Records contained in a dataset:
____

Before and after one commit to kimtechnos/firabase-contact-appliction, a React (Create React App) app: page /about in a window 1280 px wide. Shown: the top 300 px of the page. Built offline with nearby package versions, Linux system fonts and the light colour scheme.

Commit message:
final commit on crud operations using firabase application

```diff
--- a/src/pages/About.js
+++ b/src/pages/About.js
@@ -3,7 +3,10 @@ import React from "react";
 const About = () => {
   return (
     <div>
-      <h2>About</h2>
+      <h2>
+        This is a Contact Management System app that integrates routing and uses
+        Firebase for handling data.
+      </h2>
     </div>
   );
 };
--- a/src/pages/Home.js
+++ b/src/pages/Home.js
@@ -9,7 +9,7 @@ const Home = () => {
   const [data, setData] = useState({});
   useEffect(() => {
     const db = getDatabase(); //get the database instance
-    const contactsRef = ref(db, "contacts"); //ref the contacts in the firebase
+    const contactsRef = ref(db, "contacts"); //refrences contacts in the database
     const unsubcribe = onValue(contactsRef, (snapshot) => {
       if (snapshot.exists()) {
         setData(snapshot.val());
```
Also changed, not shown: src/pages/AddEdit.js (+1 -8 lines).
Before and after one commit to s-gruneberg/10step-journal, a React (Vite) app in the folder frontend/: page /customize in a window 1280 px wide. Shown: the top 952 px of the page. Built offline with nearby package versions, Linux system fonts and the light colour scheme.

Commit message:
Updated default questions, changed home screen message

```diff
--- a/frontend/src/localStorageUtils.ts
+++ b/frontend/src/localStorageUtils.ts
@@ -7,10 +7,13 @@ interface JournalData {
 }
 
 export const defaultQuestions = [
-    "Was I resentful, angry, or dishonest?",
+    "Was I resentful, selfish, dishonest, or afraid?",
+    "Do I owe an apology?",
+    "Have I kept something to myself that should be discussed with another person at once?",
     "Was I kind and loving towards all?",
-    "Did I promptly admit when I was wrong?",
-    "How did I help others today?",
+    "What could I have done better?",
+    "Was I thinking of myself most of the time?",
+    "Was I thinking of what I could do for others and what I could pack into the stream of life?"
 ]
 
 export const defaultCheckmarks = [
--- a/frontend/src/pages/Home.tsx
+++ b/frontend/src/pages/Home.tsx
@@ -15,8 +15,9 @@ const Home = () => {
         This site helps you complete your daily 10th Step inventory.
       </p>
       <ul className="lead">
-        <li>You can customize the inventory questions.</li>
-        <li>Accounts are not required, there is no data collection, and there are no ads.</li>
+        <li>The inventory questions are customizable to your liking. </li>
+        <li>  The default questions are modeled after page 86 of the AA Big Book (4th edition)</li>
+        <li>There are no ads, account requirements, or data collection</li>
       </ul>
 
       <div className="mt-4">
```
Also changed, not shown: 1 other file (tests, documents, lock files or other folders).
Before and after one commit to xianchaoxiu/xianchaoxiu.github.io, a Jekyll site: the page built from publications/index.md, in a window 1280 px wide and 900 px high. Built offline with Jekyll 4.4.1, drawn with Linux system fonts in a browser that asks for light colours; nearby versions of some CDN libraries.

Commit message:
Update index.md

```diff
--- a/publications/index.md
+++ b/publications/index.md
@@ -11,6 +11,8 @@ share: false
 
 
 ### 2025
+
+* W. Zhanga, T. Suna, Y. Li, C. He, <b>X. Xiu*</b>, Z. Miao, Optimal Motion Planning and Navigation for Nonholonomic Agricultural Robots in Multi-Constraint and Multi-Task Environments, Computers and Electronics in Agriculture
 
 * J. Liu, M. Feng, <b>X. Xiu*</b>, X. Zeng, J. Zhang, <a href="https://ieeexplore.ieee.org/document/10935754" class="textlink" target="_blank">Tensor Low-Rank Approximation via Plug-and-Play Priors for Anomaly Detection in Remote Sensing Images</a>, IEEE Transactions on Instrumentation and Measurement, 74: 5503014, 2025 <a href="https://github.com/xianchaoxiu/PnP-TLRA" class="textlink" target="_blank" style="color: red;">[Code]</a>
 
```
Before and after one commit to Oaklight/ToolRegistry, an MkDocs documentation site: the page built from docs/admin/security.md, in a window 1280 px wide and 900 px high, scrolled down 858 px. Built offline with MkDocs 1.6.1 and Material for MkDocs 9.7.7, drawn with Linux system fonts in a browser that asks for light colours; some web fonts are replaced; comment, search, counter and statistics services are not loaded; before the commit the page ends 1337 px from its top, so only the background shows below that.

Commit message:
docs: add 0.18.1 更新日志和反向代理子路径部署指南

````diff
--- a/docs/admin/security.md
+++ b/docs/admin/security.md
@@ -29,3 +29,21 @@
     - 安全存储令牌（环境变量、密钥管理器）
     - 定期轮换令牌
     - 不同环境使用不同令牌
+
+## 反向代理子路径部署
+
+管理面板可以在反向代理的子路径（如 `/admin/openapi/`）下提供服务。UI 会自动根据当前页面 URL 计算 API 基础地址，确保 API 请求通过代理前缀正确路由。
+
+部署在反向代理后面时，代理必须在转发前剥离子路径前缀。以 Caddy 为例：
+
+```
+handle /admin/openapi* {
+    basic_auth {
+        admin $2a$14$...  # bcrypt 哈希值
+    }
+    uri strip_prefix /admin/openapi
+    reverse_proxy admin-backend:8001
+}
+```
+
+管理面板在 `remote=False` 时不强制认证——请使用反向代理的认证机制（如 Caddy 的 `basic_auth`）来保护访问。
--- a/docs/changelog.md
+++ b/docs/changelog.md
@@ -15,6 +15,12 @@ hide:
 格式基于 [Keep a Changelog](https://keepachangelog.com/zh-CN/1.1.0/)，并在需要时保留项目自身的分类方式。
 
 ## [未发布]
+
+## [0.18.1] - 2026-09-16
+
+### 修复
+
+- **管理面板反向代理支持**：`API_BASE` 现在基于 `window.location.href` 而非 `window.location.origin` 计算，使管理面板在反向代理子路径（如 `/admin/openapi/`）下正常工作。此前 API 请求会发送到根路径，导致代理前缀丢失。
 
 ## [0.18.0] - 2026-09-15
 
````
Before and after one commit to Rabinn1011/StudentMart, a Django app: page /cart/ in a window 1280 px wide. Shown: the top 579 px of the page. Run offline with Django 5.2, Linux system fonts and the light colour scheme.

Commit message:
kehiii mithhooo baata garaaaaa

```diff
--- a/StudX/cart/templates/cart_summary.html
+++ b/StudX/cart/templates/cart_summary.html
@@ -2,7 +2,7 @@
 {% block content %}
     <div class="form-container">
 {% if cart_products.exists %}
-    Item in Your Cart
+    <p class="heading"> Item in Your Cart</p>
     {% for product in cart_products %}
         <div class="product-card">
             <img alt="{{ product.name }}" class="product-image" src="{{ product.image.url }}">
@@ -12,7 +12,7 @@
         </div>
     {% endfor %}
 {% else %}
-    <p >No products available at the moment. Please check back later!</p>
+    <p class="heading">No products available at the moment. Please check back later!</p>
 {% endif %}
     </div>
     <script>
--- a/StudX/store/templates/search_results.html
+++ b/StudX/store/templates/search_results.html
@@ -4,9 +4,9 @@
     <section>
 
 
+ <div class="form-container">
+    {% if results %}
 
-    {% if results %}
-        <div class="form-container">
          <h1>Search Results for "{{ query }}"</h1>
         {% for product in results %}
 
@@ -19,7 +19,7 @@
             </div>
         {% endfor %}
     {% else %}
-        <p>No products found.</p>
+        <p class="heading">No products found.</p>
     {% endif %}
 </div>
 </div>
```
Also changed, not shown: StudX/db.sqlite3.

____

Exercise directions:
Write the entries out once more, exactly as given.

Response box:
Before and after one commit to kimtechnos/firabase-contact-appliction, a React (Create React App) app: page /about in a window 1280 px wide. Shown: the top 300 px of the page. Built offline with nearby package versions, Linux system fonts and the light colour scheme.

Commit message:
final commit on crud operations using firabase application

```diff
--- a/src/pages/About.js
+++ b/src/pages/About.js
@@ -3,7 +3,10 @@ import React from "react";
 const About = () => {
   return (
     <div>
-      <h2>About</h2>
+      <h2>
+        This is a Contact Management System app that integrates routing and uses
+        Firebase for handling data.
+      </h2>
     </div>
   );
 };
--- a/src/pages/Home.js
+++ b/src/pages/Home.js
@@ -9,7 +9,7 @@ const Home = () => {
   const [data, setData] = useState({});
   useEffect(() => {
     const db = getDatabase(); //get the database instance
-    const contactsRef = ref(db, "contacts"); //ref the contacts in the firebase
+    const contactsRef = ref(db, "contacts"); //refrences contacts in the database
     const unsubcribe = onValue(contactsRef, (snapshot) => {
       if (snapshot.exists()) {
         setData(snapshot.val());
```
Also changed, not shown: src/pages/AddEdit.js (+1 -8 lines).
Before and after one commit to s-gruneberg/10step-journal, a React (Vite) app in the folder frontend/: page /customize in a window 1280 px wide. Shown: the top 952 px of the page. Built offline with nearby package versions, Linux system fonts and the light colour scheme.

Commit message:
Updated default questions, changed home screen message

```diff
--- a/frontend/src/localStorageUtils.ts
+++ b/frontend/src/localStorageUtils.ts
@@ -7,10 +7,13 @@ interface JournalData {
 }
 
 export const defaultQuestions = [
-    "Was I resentful, angry, or dishonest?",
+    "Was I resentful, selfish, dishonest, or afraid?",
+    "Do I owe an apology?",
+    "Have I kept something to myself that should be discussed with another person at once?",
     "Was I kind and loving towards all?",
-    "Did I promptly admit when I was wrong?",
-    "How did I help others today?",
+    "What could I have done better?",
+    "Was I thinking of myself most of the time?",
+    "Was I thinking of what I could do for others and what I could pack into the stream of life?"
 ]
 
 export const defaultCheckmarks = [
--- a/frontend/src/pages/Home.tsx
+++ b/frontend/src/pages/Home.tsx
@@ -15,8 +15,9 @@ const Home = () => {
         This site helps you complete your daily 10th Step inventory.
       </p>
       <ul className="lead">
-        <li>You can customize the inventory questions.</li>
-        <li>Accounts are not required, there is no data collection, and there are no ads.</li>
+        <li>The inventory questions are customizable to your liking. </li>
+        <li>  The default questions are modeled after page 86 of the AA Big Book (4th edition)</li>
+        <li>There are no ads, account requirements, or data collection</li>
       </ul>
 
       <div className="mt-4">
```
Also changed, not shown: 1 other file (tests, documents, lock files or other folders).
Before and after one commit to xianchaoxiu/xianchaoxiu.github.io, a Jekyll site: the page built from publications/index.md, in a window 1280 px wide and 900 px high. Built offline with Jekyll 4.4.1, drawn with Linux system fonts in a browser that asks for light colours; nearby versions of some CDN libraries.

Commit message:
Update index.md

```diff
--- a/publications/index.md
+++ b/publications/index.md
@@ -11,6 +11,8 @@ share: false
 
 
 ### 2025
+
+* W. Zhanga, T. Suna, Y. Li, C. He, <b>X. Xiu*</b>, Z. Miao, Optimal Motion Planning and Navigation for Nonholonomic Agricultural Robots in Multi-Constraint and Multi-Task Environments, Computers and Electronics in Agriculture
 
 * J. Liu, M. Feng, <b>X. Xiu*</b>, X. Zeng, J. Zhang, <a href="https://ieeexplore.ieee.org/document/10935754" class="textlink" target="_blank">Tensor Low-Rank Approximation via Plug-and-Play Priors for Anomaly Detection in Remote Sensing Images</a>, IEEE Transactions on Instrumentation and Measurement, 74: 5503014, 2025 <a href="https://github.com/xianchaoxiu/PnP-TLRA" class="textlink" target="_blank" style="color: red;">[Code]</a>
 
```
Before and after one commit to Oaklight/ToolRegistry, an MkDocs documentation site: the page built from docs/admin/security.md, in a window 1280 px wide and 900 px high, scrolled down 858 px. Built offline with MkDocs 1.6.1 and Material for MkDocs 9.7.7, drawn with Linux system fonts in a browser that asks for light colours; some web fonts are replaced; comment, search, counter and statistics services are not loaded; before the commit the page ends 1337 px from its top, so only the background shows below that.

Commit message:
docs: add 0.18.1 更新日志和反向代理子路径部署指南

````diff
--- a/docs/admin/security.md
+++ b/docs/admin/security.md
@@ -29,3 +29,21 @@
     - 安全存储令牌（环境变量、密钥管理器）
     - 定期轮换令牌
     - 不同环境使用不同令牌
+
+## 反向代理子路径部署
+
+管理面板可以在反向代理的子路径（如 `/admin/openapi/`）下提供服务。UI 会自动根据当前页面 URL 计算 API 基础地址，确保 API 请求通过代理前缀正确路由。
+
+部署在反向代理后面时，代理必须在转发前剥离子路径前缀。以 Caddy 为例：
+
+```
+handle /admin/openapi* {
+    basic_auth {
+        admin $2a$14$...  # bcrypt 哈希值
+    }
+    uri strip_prefix /admin/openapi
+    reverse_proxy admin-backend:8001
+}
+```
+
+管理面板在 `remote=False` 时不强制认证——请使用反向代理的认证机制（如 Caddy 的 `basic_auth`）来保护访问。
--- a/docs/changelog.md
+++ b/docs/changelog.md
@@ -15,6 +15,12 @@ hide:
 格式基于 [Keep a Changelog](https://keepachangelog.com/zh-CN/1.1.0/)，并在需要时保留项目自身的分类方式。
 
 ## [未发布]
+
+## [0.18.1] - 2026-09-16
+
+### 修复
+
+- **管理面板反向代理支持**：`API_BASE` 现在基于 `window.location.href` 而非 `window.location.origin` 计算，使管理面板在反向代理子路径（如 `/admin/openapi/`）下正常工作。此前 API 请求会发送到根路径，导致代理前缀丢失。
 
 ## [0.18.0] - 2026-09-15
 
````
Before and after one commit to Rabinn1011/StudentMart, a Django app: page /cart/ in a window 1280 px wide. Shown: the top 579 px of the page. Run offline with Django 5.2, Linux system fonts and the light colour scheme.

Commit message:
kehiii mithhooo baata garaaaaa

```diff
--- a/StudX/cart/templates/cart_summary.html
+++ b/StudX/cart/templates/cart_summary.html
@@ -2,7 +2,7 @@
 {% block content %}
     <div class="form-container">
 {% if cart_products.exists %}
-    Item in Your Cart
+    <p class="heading"> Item in Your Cart</p>
     {% for product in cart_products %}
         <div class="product-card">
             <img alt="{{ product.name }}" class="product-image" src="{{ product.image.url }}">
@@ -12,7 +12,7 @@
         </div>
     {% endfor %}
 {% else %}
-    <p >No products available at the moment. Please check back later!</p>
+    <p class="heading">No products available at the moment. Please check back later!</p>
 {% endif %}
     </div>
     <script>
--- a/StudX/store/templates/search_results.html
+++ b/StudX/store/templates/search_results.html
@@ -4,9 +4,9 @@
     <section>
 
 
+ <div class="form-container">
+    {% if results %}
 
-    {% if results %}
-        <div class="form-container">
          <h1>Search Results for "{{ query }}"</h1>
         {% for product in results %}
 
@@ -19,7 +19,7 @@
             </div>
         {% endfor %}
     {% else %}
-        <p>No products found.</p>
+        <p class="heading">No products found.</p>
     {% endif %}
 </div>
 </div>
```
Also changed, not shown: StudX/db.sqlite3.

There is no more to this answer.